>>>
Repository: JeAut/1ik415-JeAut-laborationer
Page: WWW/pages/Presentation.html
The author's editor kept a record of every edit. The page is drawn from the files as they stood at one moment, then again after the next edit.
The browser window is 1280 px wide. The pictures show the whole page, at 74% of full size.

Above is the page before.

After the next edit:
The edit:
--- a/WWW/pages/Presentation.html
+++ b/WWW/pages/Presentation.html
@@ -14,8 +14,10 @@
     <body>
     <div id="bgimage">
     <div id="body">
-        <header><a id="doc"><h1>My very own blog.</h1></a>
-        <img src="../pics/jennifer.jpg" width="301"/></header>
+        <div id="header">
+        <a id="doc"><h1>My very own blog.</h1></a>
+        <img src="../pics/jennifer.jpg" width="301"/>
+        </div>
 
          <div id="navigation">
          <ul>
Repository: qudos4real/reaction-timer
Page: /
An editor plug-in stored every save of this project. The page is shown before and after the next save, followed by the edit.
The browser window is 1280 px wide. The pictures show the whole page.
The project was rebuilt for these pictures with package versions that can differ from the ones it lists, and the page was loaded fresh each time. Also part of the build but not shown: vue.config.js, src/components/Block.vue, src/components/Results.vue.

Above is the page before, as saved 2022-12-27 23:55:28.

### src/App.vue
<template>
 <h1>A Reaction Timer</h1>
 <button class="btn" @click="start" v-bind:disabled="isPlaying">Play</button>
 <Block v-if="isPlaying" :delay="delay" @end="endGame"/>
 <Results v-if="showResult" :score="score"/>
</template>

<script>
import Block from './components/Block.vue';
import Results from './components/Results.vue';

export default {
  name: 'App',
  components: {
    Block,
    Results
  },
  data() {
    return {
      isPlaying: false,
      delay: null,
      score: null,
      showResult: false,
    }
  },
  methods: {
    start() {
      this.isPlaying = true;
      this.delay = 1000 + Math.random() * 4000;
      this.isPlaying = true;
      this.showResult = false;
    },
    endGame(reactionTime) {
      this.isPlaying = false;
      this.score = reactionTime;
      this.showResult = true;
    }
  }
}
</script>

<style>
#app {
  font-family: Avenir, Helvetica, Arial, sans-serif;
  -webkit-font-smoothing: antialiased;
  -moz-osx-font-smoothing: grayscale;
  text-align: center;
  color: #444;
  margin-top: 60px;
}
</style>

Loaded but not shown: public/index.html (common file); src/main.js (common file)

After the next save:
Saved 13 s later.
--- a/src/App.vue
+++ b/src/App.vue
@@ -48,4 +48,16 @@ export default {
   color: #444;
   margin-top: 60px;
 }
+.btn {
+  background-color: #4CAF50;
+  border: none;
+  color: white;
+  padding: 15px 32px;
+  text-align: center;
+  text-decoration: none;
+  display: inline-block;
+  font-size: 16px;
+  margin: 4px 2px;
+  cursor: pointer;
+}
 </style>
<<<
_Prompt_: Filter the entries above down to the lines that contain the word "font".

_Task output_:
  font-family: Avenir, Helvetica, Arial, sans-serif;
  -webkit-font-smoothing: antialiased;
  -moz-osx-font-smoothing: grayscale;
+  font-size: 16px;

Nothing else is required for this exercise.